> Brief:
Once you have reviewed the listing below, restate it word for word.

────────────────────────────────────────

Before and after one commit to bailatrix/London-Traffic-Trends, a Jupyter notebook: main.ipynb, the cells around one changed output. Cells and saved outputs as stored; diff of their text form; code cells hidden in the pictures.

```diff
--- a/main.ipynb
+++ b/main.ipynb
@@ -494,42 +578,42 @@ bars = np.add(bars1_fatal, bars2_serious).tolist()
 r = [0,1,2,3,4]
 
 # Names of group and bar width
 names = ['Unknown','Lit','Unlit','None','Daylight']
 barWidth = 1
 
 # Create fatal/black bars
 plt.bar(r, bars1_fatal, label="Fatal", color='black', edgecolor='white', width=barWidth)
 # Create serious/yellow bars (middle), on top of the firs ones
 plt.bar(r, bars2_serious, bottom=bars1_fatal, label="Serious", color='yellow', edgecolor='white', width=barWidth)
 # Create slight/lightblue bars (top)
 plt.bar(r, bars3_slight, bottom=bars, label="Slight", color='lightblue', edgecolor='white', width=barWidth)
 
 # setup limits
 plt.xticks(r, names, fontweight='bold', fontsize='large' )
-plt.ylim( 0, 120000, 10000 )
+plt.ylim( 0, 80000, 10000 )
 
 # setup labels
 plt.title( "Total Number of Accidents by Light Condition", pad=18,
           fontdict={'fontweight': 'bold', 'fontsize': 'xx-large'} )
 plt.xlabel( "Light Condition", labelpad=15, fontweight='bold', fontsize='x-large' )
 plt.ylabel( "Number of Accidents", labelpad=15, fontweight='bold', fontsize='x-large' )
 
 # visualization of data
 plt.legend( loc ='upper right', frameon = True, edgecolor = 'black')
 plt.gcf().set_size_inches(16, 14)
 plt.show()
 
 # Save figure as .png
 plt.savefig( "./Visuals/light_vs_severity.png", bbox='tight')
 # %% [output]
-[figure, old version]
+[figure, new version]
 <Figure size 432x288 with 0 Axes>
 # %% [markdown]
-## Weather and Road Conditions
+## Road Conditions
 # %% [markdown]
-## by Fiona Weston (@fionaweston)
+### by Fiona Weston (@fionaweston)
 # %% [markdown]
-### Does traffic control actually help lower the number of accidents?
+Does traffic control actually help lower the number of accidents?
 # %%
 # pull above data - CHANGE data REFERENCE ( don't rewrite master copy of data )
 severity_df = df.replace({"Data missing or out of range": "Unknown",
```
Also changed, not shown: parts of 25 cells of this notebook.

────────────────────────────────────────

> Written answer:
Before and after one commit to bailatrix/London-Traffic-Trends, a Jupyter notebook: main.ipynb, the cells around one changed output. Cells and saved outputs as stored; diff of their text form; code cells hidden in the pictures.

```diff
--- a/main.ipynb
+++ b/main.ipynb
@@ -494,42 +578,42 @@ bars = np.add(bars1_fatal, bars2_serious).tolist()
 r = [0,1,2,3,4]
 
 # Names of group and bar width
 names = ['Unknown','Lit','Unlit','None','Daylight']
 barWidth = 1
 
 # Create fatal/black bars
 plt.bar(r, bars1_fatal, label="Fatal", color='black', edgecolor='white', width=barWidth)
 # Create serious/yellow bars (middle), on top of the firs ones
 plt.bar(r, bars2_serious, bottom=bars1_fatal, label="Serious", color='yellow', edgecolor='white', width=barWidth)
 # Create slight/lightblue bars (top)
 plt.bar(r, bars3_slight, bottom=bars, label="Slight", color='lightblue', edgecolor='white', width=barWidth)
 
 # setup limits
 plt.xticks(r, names, fontweight='bold', fontsize='large' )
-plt.ylim( 0, 120000, 10000 )
+plt.ylim( 0, 80000, 10000 )
 
 # setup labels
 plt.title( "Total Number of Accidents by Light Condition", pad=18,
           fontdict={'fontweight': 'bold', 'fontsize': 'xx-large'} )
 plt.xlabel( "Light Condition", labelpad=15, fontweight='bold', fontsize='x-large' )
 plt.ylabel( "Number of Accidents", labelpad=15, fontweight='bold', fontsize='x-large' )
 
 # visualization of data
 plt.legend( loc ='upper right', frameon = True, edgecolor = 'black')
 plt.gcf().set_size_inches(16, 14)
 plt.show()
 
 # Save figure as .png
 plt.savefig( "./Visuals/light_vs_severity.png", bbox='tight')
 # %% [output]
-[figure, old version]
+[figure, new version]
 <Figure size 432x288 with 0 Axes>
 # %% [markdown]
-## Weather and Road Conditions
+## Road Conditions
 # %% [markdown]
-## by Fiona Weston (@fionaweston)
+### by Fiona Weston (@fionaweston)
 # %% [markdown]
-### Does traffic control actually help lower the number of accidents?
+Does traffic control actually help lower the number of accidents?
 # %%
 # pull above data - CHANGE data REFERENCE ( don't rewrite master copy of data )
 severity_df = df.replace({"Data missing or out of range": "Unknown",
```
Also changed, not shown: parts of 25 cells of this notebook.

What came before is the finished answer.